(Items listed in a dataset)

------------------------------------------------------------

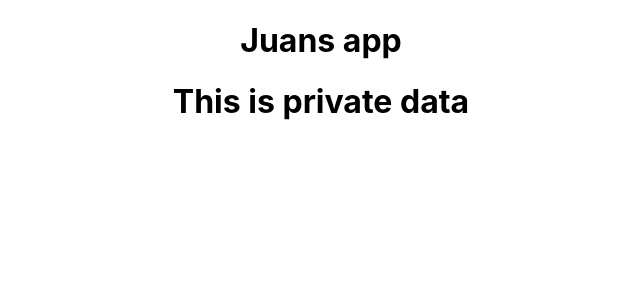
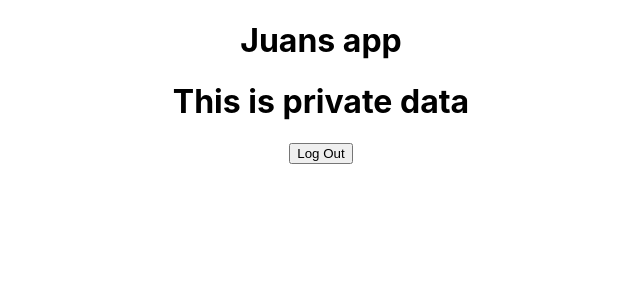
Before and after one commit to bloominstituteoftechnology/web-module-project-client-auth, a React (Create React App) app in the folder friends/: page /private in a window 1280 px wide. Shown: the top 300 px of the page, without its empty margins (319-959 px from the left). Built offline with nearby package versions, Linux system fonts and the light colour scheme; sample sign-in values are in the browser's storage.

Commit message:
log in / log out added

```diff
--- a/friends/src/components/PrivateComponent.js
+++ b/friends/src/components/PrivateComponent.js
@@ -1,7 +1,16 @@
+import { useHistory } from "react-router";
+
 const PrivateComponent = (props) => {
+    const history = useHistory()
+    const logOut = () => {
+        localStorage.removeItem('authtoken')
+        history.push('/login')
+    }
+
     return (
         <div>
             <h1>This is private data</h1>
+            <button onClick={logOut}>Log Out</button>
         </div>
     )
 }
--- a/friends/src/components/PrivateRoute.js
+++ b/friends/src/components/PrivateRoute.js
@@ -4,10 +4,10 @@ import { Route, Redirect } from 'react-router-dom';
 const PrivateRoute = ({ component: Component, ...rest }) => {
     return <Route {...rest} render={(props) => {
         if (localStorage.getItem("authtoken")) {
-            console.log('Welcome, you have permission')
+            alert('Welcome, you have permission')
             return <Component {...props} />
         } else {
-            console.log('you dont have permission!')
+            // alert('Wrong username or password!')
             return <Redirect to="/login" />
         }
     }} />
```
Also changed, not shown: friends/src/components/Login.js (+7 -0 lines).
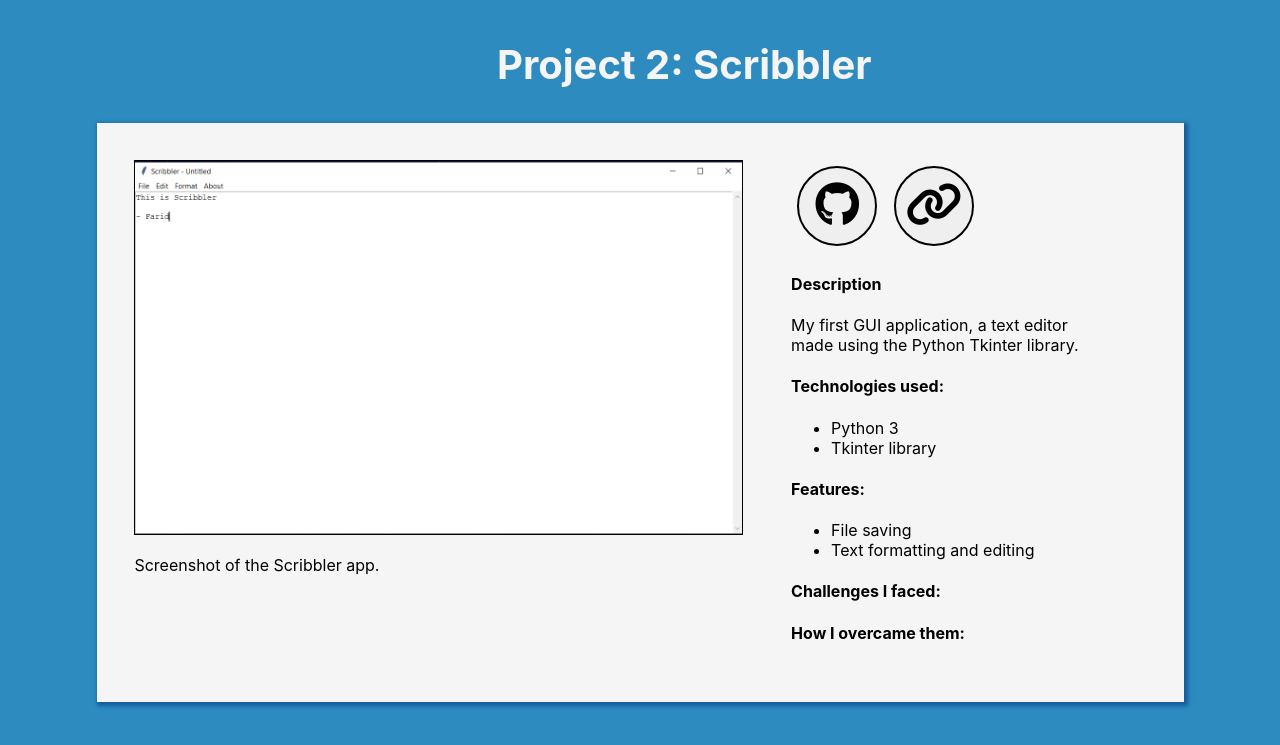
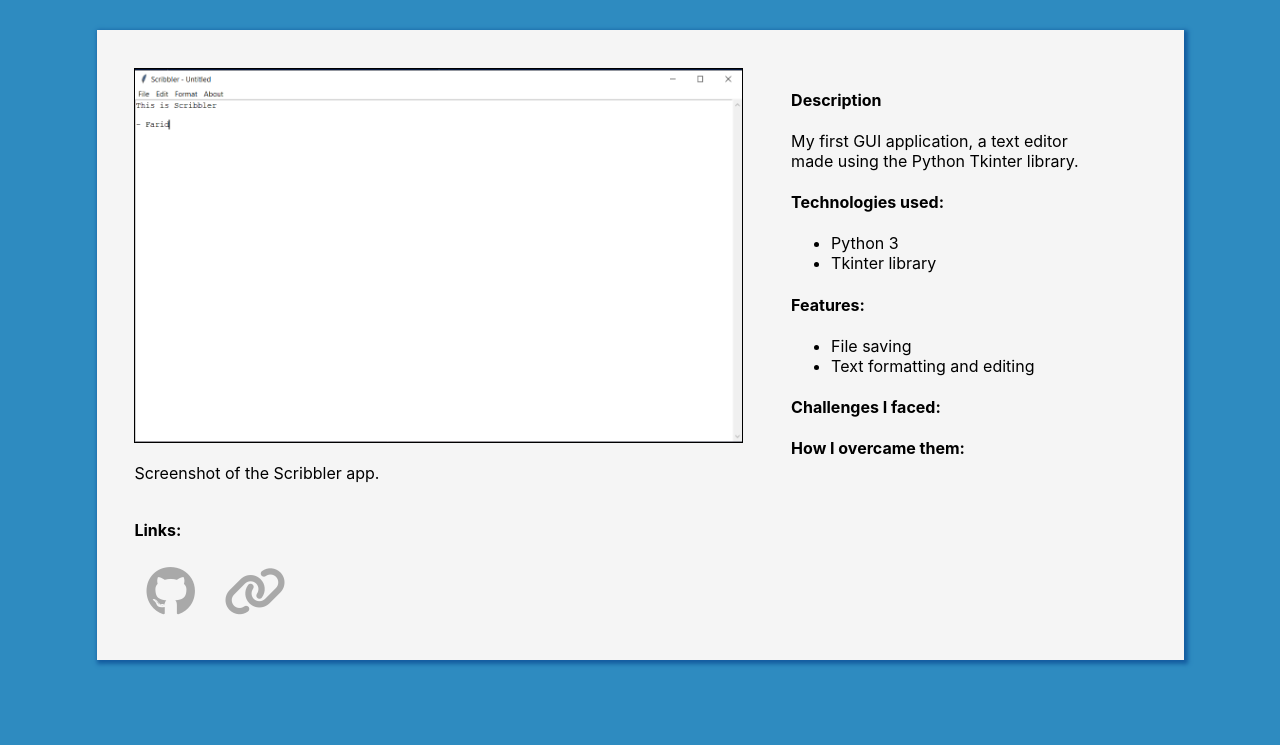
Before and after one commit to Fanwar243/Fanwar243.github.io, a plain HTML site: page portfolio.html in a window 1280 px wide. Shown: the part 1205-1950 px from the top of the page. After the commit the page ends 1928 px from the top, so only its background shows below. Drawn offline with Linux system fonts and the light colour scheme.

Commit message:
Reorganized

```diff
--- a/portfolio.css
+++ b/portfolio.css
@@ -52,6 +52,8 @@ nav a:hover {
 }
 
 .container {
+    display: flex;
+    flex-direction: column;
     width: 60%;
     margin-right: 50px;
 }
@@ -85,25 +87,12 @@ p {
 }
 
 .card p {
-
     text-align: left;
     font-size:medium;
 }
 
 .card-info {
     width: 30%;
-}
-
-button {
-    cursor: pointer;
-    border-style: solid;
-    border-color: black;
-    border-radius: 50%;
-    width: 80px;
-    height: 80px;
-    margin: 2%;
-    font-size: 45px;
-    transition: font-size .5s ease-in-out;
 }
 
 .buttons {
@@ -113,14 +102,27 @@ button {
     margin-right: auto;
 }
 
+.buttons a {
+    cursor: pointer;
+    border-style: none;
+    border-color: transparent;
+    border-radius: 50%;
+    width: 80px;
+    height: 80px;
+    margin: 2%;
+    font-size: 50px;
+    transition: font-size .5s ease-out;
+    color: darkgray;
+}
+
 .github:hover {
     color: #840584;
-    font-size: 55px;
+    font-size: 60px;
 }
 
 .site:hover {
     color:darkgoldenrod;
-    font-size: 50px;
+    font-size: 60px;
 }
 
 iframe {
--- a/portfolio.html
+++ b/portfolio.html
@@ -19,15 +19,17 @@
             <h2 class="title">Project 1: Personal Blog</h2>
             <div class="card">
                 <div class="container">
-                    <img src="images/blog screenshot.png" id="blog">
-                    <p>Screenshot of the front page.</p>
+                    <div>
+                        <img src="images/blog screenshot.png" id="blog">
+                        <p>Screenshot of the front page.</p>
+                    </div>
+                    <div class="buttons">
+                        <h4>Links:</h4>
+                        <a class="github" href="https://github.com/Fanwar243/farids-Blog"><i class="fab fa-github"></i></a>
+                        <a class="site" href='https://fanwar243.github.io/'><i class="fas fa-link"></i></a>
+                    </div>
                 </div>
-
                 <div class="card-info">
-                    <div class="buttons">
-                        <button class="github" onclick="window.location.href='https://github.com/Fanwar243/Fanwar243.github.io'"><i class="fab fa-github"></i></button>
-                        <button class="site" onclick="window.location.href='https://fanwar243.github.io/'"><i class="fas fa-link"></i></button>
-                    </div>
                     <h4>Description</h4>
                     <p>My first website, where I designed my own blog from scratch.</p>
                     <h4>Technologies used:</h4>
@@ -57,15 +59,18 @@
             <h2 class="title">Project 2: Scribbler</h2>
             <div class="card">
                 <div class="container">
-                    <img src="images/scribbler screenshot.png">
-                    <p>Screenshot of the Scribbler app.</p>
+                    <div>
+                        <img src="images/scribbler screenshot.png" id="blog">
+                        <p>Screenshot of the Scribbler app.</p>
+                    </div>
+                    <div class="buttons">
+                        <h4>Links:</h4>
+                        <a class="github" href="https://github.com/Fanwar243/textEditor"><i class="fab fa-github"></i></a>
+                        <a class="site" href='https://fanwar243.github.io/'><i class="fas fa-link"></i></a>
+                    </div>
                 </div>
 
                 <div class="card-info">
-                    <div class="buttons">
-                        <button class="github" onclick="window.location.href='https://github.com/Fanwar243/textEditor'"><i class="fab fa-github"></i></button>
-                        <button class="site" onclick="window.location.href='#'"><i class="fas fa-link"></i></button>
-                    </div>
                     <h4>Description</h4>
                     <p>My first GUI application, a text editor made using the Python Tkinter library.</p>
                     <h4>Technologies used:</h4>
```
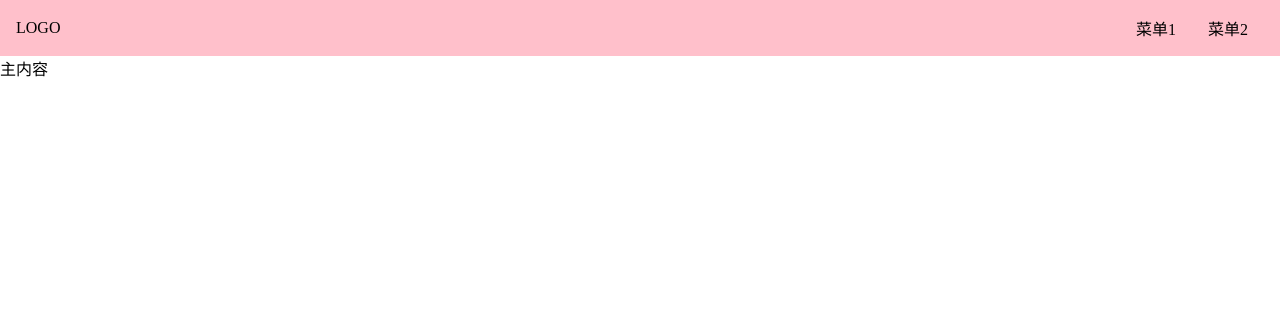
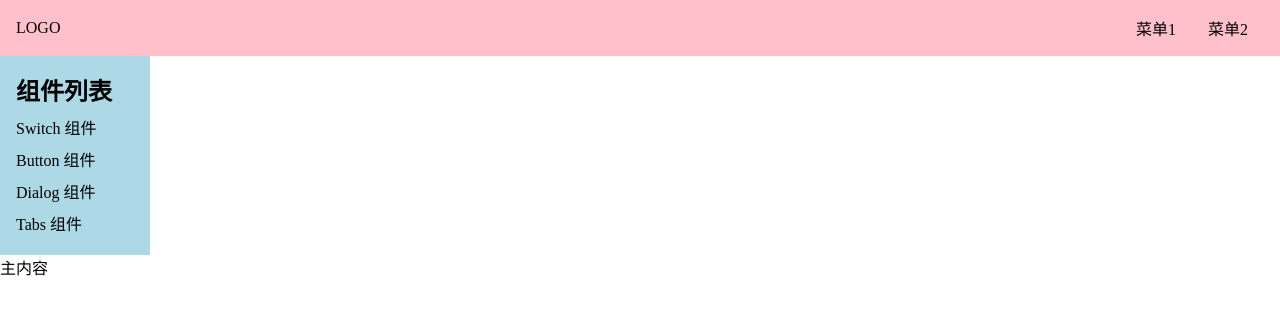
Before and after one commit to sometimes1/gulu-ui-1, a Vue app: page /#/doc in a window 1280 px wide. Shown: the top 314 px of the page. Built offline with nearby package versions, Linux system fonts and the light colour scheme.

Commit message:
完善aside切换逻辑

```diff
--- a/src/App.vue
+++ b/src/App.vue
@@ -8,7 +8,8 @@ import { ref, provide } from 'vue'
 export default {
   name: 'App',
   setup() {
-    const menuVisible = ref(false)
+    const width = document.documentElement.clientWidth
+    const menuVisible = ref(width <= 500 ? false : true)
     provide('menuVisible', menuVisible) //set
   },
   components: {},
--- a/src/views/Doc.vue
+++ b/src/views/Doc.vue
@@ -45,10 +45,6 @@ aside {
   background: lightblue;
   width: 150px;
   padding: 16px;
-  position: fixed;
-  top: 0;
-  left: 0;
-  padding-top: 70px;
   > h2 {
     margin-bottom: 4px;
   }
@@ -57,5 +53,11 @@ aside {
       padding: 4px 0;
     }
   }
+  @media (max-width: 500px) {
+    position: fixed;
+    top: 0;
+    left: 0;
+    padding-top: 70px;
+  }
 }
 </style>
```
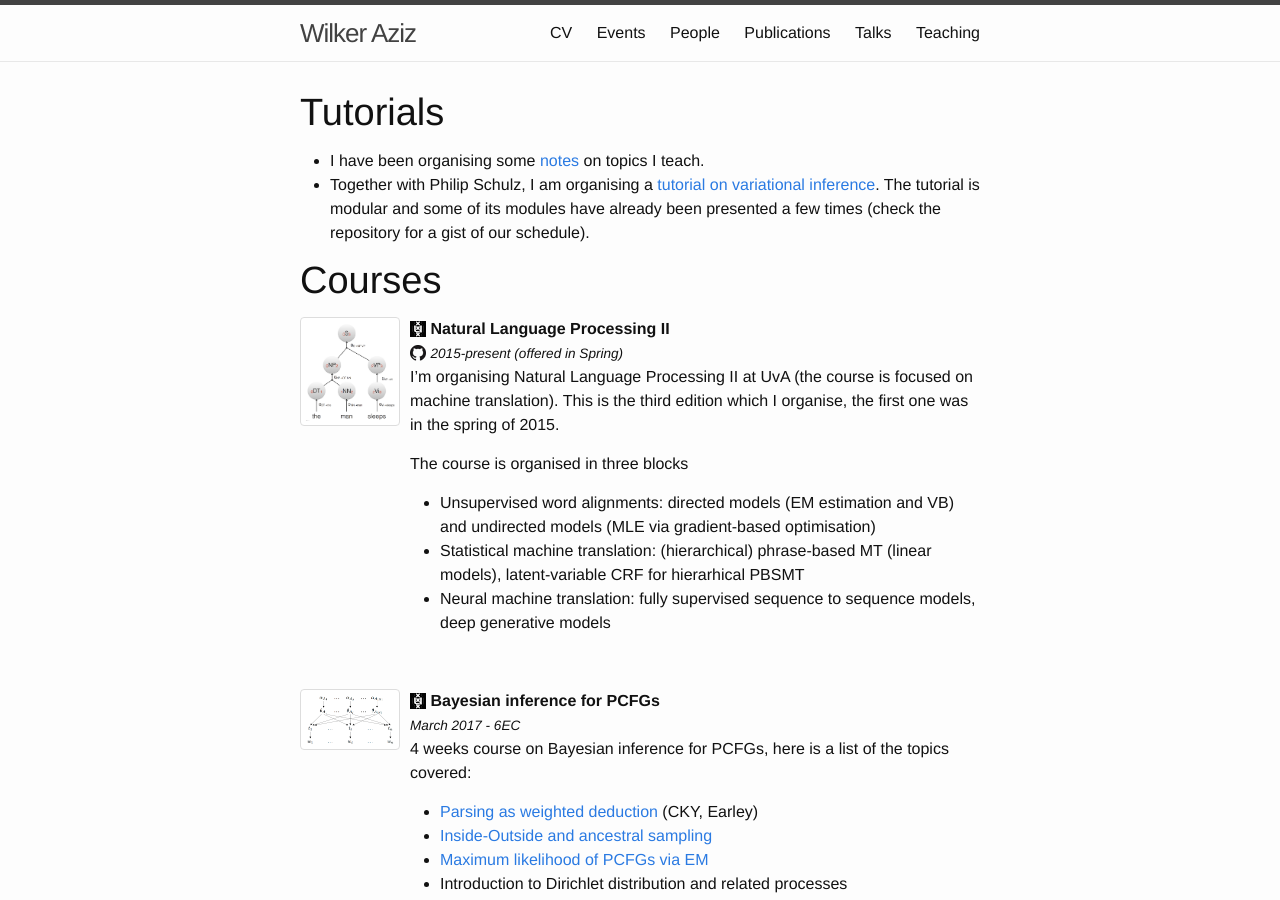
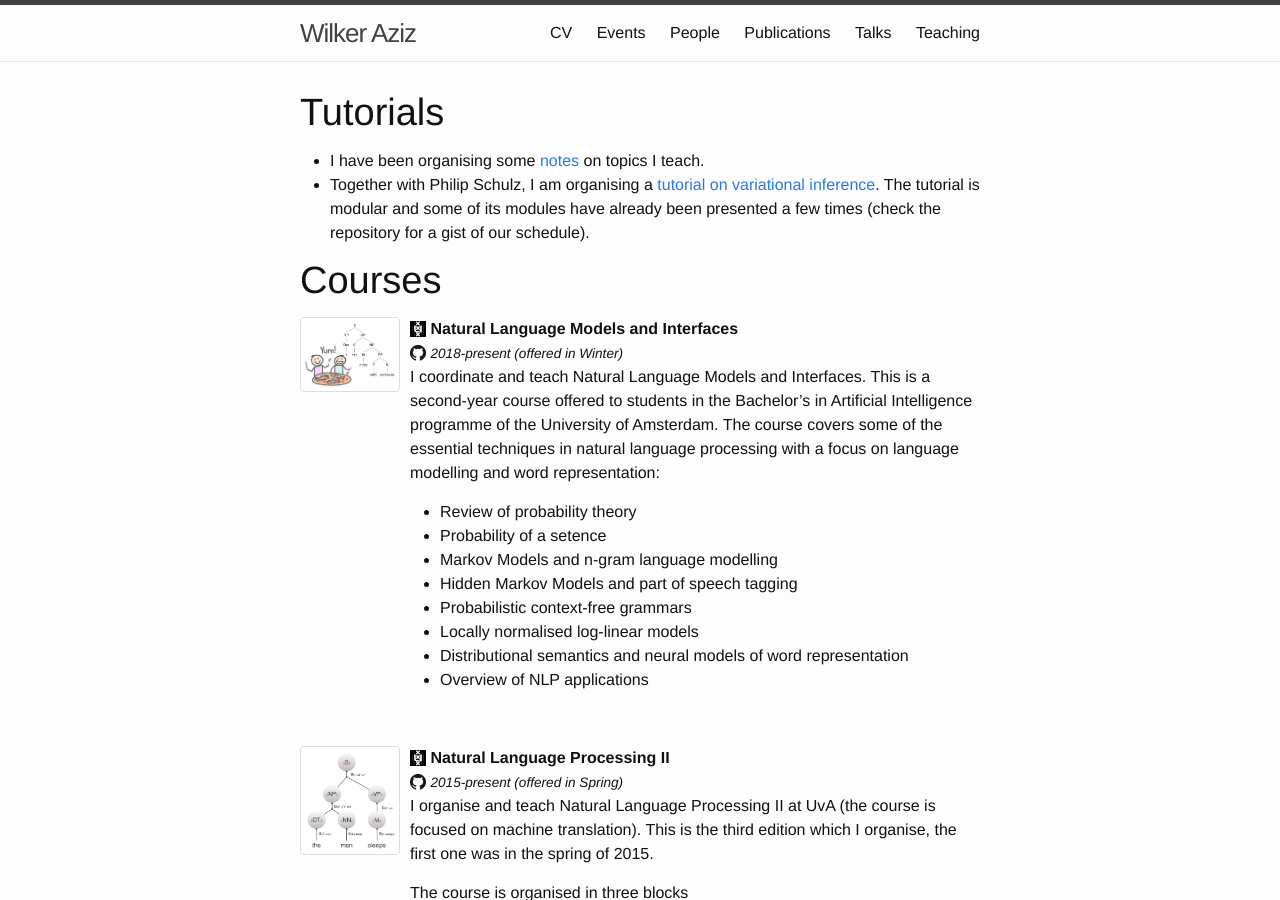
Before and after one commit to wilkeraziz/oldsite, a Jekyll site: the page built from teaching.markdown, in a window 1280 px wide and 900 px high. Built offline with Jekyll 4.4.1, drawn with Linux system fonts in a browser that asks for light colours.

Commit message:
VI tutorial, NLMI, whereabouts of former students

```diff
--- /dev/null
+++ b/_data/talks/2018.yml
@@ -0,0 +1,25 @@
+-
+  layout: talk
+  selected: y
+  year: 2018
+  event: ACL18 Tutorial, Melbourne, Australia.
+  img: vi-tutorial
+  title: Variational Inference and Deep Generative Models
+  authors: Wilker Aziz and Philip Schulz
+  doc-url: https://github.com/philschulz/VITutorial
+  slides: https://github.com/philschulz/VITutorial
+  abstract: >
+      NLP has seen a surge in neural network models in recent years. These models provide state-of-the-art performance on many supervised tasks. Unsupervised and semi-supervised learning has only been addressed scarcely, however. Deep Generative Models (DGMs) make it possible to integrate neural networks with probabilistic graphical models. Using DGMs one can easily design latent variable models that account for missing observations and thereby enable unsupervised and semi-supervised learning with neural networks. The method of choice for training these models is variational inference. This tutorial offers a general introduction to variational inference followed by a thorough and example-driven discussion of how to use variational methods for training DGMs. It provides both the mathematical background necessary for deriving the learning algorithms as well as practical implementation guidelines. Moreover, we discuss common pitfalls that one may encounter when using DGMs for NLP applications, such as the latent variable being ignored by the model, and discuss potential solutions from a theoretical and practical perspective. Importantly, the tutorial will cover models with continuous and discrete variables.
+  about: |
+      Tutorial on variational inference and deep generative models.
+  schedule: |
+    This tutorial is scheduled to be presented at
+
+    * ACL 2018 in Melbourne: July 2018
+    * University of Amsterdam: March 22-23 2018
+
+    and it has already been presented at
+
+    * Monash University on November 16 2017
+    * University of Melbourne on October 31 and November 2 2017
+    * Amazon (Berlin) on July 26-27 2017
--- a/_data/teaching/courses.yml
+++ b/_data/teaching/courses.yml
@@ -1,3 +1,25 @@
+-
+  layout: course
+  selected: y
+  year: 2017
+  event: 2018-present (offered in Winter)
+  img: nlmi
+  title: Natural Language Models and Interfaces
+  doc-url: //uva-slpl.github.io/nlmi/
+  institution: UvA
+  github: uva-slpl/nlmi
+  about: |
+    I coordinate and teach Natural Language Models and Interfaces. This is a second-year course offered to students in the Bachelor's in Artificial Intelligence programme of the University of Amsterdam. The course covers some of the essential techniques in natural language processing with a focus on language modelling and word representation:
+
+    * Review of probability theory
+    * Probability of a setence
+    * Markov Models and n-gram language modelling
+    * Hidden Markov Models and part of speech tagging
+    * Probabilistic context-free grammars
+    * Locally normalised log-linear models
+    * Distributional semantics and neural models of word representation
+    * Overview of NLP applications
+
 -
   layout: course
   selected: y
@@ -9,7 +31,7 @@
   institution: UvA
   github: uva-slpl/nlp2
   about: |
-    I’m organising Natural Language Processing II at UvA (the course is focused on machine translation). This is the third edition which I organise, the first one was in the spring of 2015.
+    I organise and teach Natural Language Processing II at UvA (the course is focused on machine translation). This is the third edition which I organise, the first one was in the spring of 2015.
 
     The course is organised in three blocks
 
```
Also changed, not shown: _data/people/students.yml (+15 -15 lines), _includes/talk.html (+19 -2 lines), index.md (+5 -0 lines), img/course/nlmi.png (added), img/talk/vi-tutorial.png (added).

------------------------------------------------------------

- [EXERCISE DESCRIPTION] All lines above that contain "components" are required in the answer.

- [RESPONSE TO THIS EXERCISE]
--- a/friends/src/components/PrivateComponent.js
+++ b/friends/src/components/PrivateComponent.js
--- a/friends/src/components/PrivateRoute.js
+++ b/friends/src/components/PrivateRoute.js
Also changed, not shown: friends/src/components/Login.js (+7 -0 lines).
   components: {},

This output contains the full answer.